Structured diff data
::::::::

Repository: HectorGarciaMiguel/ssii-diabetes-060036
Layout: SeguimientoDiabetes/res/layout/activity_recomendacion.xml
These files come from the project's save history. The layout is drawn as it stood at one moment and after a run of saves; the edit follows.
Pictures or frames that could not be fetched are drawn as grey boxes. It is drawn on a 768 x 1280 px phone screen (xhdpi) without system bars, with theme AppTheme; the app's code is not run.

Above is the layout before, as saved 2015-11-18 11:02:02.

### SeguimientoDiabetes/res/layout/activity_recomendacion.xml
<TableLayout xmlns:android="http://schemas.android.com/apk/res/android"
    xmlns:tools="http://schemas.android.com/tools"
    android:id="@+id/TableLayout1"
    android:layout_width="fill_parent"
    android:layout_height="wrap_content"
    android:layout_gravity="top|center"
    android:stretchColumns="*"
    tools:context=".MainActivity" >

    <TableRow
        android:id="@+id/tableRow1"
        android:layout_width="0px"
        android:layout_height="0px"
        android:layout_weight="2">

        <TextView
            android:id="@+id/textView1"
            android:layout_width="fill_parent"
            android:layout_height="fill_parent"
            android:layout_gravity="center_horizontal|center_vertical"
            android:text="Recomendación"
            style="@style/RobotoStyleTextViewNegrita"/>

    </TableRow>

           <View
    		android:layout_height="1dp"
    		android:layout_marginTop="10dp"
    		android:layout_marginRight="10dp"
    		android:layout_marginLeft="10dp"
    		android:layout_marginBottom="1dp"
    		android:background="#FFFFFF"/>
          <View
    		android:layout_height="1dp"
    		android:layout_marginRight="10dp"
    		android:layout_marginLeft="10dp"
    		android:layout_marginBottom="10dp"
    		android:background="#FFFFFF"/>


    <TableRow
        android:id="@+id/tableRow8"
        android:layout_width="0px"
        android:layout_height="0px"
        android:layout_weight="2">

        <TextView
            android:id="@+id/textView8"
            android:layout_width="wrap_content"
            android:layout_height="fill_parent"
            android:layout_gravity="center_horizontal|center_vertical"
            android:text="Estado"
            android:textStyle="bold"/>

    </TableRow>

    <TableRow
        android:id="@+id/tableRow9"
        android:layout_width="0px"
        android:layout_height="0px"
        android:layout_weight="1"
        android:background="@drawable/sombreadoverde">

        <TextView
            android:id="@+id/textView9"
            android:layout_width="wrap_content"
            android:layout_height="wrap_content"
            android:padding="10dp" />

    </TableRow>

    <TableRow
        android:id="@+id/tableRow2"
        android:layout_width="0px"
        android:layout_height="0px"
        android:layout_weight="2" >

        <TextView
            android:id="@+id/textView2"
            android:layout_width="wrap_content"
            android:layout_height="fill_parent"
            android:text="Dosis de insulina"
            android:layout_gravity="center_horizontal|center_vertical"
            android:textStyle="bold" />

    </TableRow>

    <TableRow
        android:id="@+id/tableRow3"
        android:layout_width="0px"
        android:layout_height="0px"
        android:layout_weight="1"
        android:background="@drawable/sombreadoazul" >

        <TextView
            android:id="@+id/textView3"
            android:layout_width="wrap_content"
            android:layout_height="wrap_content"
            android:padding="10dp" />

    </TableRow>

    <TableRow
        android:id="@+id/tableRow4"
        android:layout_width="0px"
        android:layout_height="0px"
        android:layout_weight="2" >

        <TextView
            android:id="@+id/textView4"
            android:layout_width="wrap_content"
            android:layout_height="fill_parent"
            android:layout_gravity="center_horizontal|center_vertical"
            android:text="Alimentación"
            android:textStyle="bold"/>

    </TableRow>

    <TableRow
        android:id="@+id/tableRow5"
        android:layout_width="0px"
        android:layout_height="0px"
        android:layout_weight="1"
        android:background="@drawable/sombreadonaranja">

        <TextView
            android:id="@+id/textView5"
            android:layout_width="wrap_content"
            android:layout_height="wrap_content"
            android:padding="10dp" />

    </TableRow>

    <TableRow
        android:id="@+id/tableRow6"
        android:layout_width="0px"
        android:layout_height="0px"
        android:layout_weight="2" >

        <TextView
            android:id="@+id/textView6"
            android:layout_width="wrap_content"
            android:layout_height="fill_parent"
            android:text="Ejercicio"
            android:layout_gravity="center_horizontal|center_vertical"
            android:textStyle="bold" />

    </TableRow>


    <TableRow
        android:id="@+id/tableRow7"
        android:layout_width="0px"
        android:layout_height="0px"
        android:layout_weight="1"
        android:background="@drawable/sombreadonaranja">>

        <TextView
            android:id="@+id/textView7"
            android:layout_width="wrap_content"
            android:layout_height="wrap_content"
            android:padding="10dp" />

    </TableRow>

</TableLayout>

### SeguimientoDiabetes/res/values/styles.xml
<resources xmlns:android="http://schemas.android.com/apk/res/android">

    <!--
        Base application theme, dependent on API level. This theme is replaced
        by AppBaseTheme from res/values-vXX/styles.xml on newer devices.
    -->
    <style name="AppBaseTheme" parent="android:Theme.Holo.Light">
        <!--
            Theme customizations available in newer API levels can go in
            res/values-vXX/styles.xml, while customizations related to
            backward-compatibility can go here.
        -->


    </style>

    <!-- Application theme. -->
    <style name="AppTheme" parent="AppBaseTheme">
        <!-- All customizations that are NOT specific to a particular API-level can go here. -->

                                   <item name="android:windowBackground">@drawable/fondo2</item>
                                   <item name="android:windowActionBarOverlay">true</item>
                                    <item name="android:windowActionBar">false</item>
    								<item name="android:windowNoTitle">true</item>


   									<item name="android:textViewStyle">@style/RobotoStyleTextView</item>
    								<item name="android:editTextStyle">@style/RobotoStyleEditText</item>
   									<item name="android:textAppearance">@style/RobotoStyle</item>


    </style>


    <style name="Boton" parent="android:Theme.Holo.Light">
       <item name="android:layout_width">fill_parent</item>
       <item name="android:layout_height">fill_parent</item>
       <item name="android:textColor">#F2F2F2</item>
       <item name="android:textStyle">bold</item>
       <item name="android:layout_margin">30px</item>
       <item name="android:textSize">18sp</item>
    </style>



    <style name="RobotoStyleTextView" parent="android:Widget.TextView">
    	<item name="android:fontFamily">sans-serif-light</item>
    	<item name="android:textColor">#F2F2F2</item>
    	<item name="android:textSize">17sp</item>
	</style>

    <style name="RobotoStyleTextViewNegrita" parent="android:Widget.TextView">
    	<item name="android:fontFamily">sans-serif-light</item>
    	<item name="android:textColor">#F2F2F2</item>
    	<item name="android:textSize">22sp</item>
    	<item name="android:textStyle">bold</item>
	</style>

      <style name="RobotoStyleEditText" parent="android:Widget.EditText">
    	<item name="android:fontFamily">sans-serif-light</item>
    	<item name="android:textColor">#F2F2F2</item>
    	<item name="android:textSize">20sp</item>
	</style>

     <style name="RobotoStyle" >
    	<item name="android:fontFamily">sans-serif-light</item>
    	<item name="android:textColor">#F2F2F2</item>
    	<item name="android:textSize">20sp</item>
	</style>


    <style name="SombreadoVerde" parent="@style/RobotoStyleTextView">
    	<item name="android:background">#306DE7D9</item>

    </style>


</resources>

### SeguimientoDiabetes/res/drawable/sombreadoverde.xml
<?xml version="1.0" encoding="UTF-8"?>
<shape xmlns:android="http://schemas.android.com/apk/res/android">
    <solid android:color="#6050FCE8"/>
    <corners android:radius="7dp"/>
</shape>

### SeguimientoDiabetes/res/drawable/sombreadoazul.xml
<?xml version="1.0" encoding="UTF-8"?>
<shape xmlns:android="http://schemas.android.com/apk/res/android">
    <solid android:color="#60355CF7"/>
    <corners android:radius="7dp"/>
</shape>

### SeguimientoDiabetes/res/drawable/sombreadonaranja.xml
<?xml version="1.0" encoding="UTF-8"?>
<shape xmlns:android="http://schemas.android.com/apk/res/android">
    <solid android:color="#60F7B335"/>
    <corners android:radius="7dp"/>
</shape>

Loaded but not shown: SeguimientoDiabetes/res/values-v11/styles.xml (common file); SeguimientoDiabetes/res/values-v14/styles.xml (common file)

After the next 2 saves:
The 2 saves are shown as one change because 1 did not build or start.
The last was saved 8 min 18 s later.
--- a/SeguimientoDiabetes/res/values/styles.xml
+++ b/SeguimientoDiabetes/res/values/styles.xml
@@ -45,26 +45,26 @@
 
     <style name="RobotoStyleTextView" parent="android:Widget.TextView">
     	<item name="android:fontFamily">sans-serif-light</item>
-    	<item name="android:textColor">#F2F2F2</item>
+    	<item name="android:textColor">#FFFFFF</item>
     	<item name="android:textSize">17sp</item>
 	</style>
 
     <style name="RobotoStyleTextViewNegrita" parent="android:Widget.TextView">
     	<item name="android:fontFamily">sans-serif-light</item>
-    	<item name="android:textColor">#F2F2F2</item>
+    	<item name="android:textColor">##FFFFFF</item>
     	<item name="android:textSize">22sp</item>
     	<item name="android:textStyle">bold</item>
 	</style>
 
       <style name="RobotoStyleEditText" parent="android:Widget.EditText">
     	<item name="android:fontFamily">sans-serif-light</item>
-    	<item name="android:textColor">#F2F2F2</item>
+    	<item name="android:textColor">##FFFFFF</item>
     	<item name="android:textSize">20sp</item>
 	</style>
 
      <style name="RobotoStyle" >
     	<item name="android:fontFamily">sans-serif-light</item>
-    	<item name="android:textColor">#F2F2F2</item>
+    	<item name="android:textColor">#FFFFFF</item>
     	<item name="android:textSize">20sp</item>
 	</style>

::::::::

_WHAT IS NEEDED_: Wherever the string "Widget" appears in a line of the records above, copy that line.

_WRITTEN REPLY_:
    <style name="RobotoStyleTextView" parent="android:Widget.TextView">
    <style name="RobotoStyleTextViewNegrita" parent="android:Widget.TextView">
      <style name="RobotoStyleEditText" parent="android:Widget.EditText">
     <style name="RobotoStyleTextView" parent="android:Widget.TextView">
     <style name="RobotoStyleTextViewNegrita" parent="android:Widget.TextView">
       <style name="RobotoStyleEditText" parent="android:Widget.EditText">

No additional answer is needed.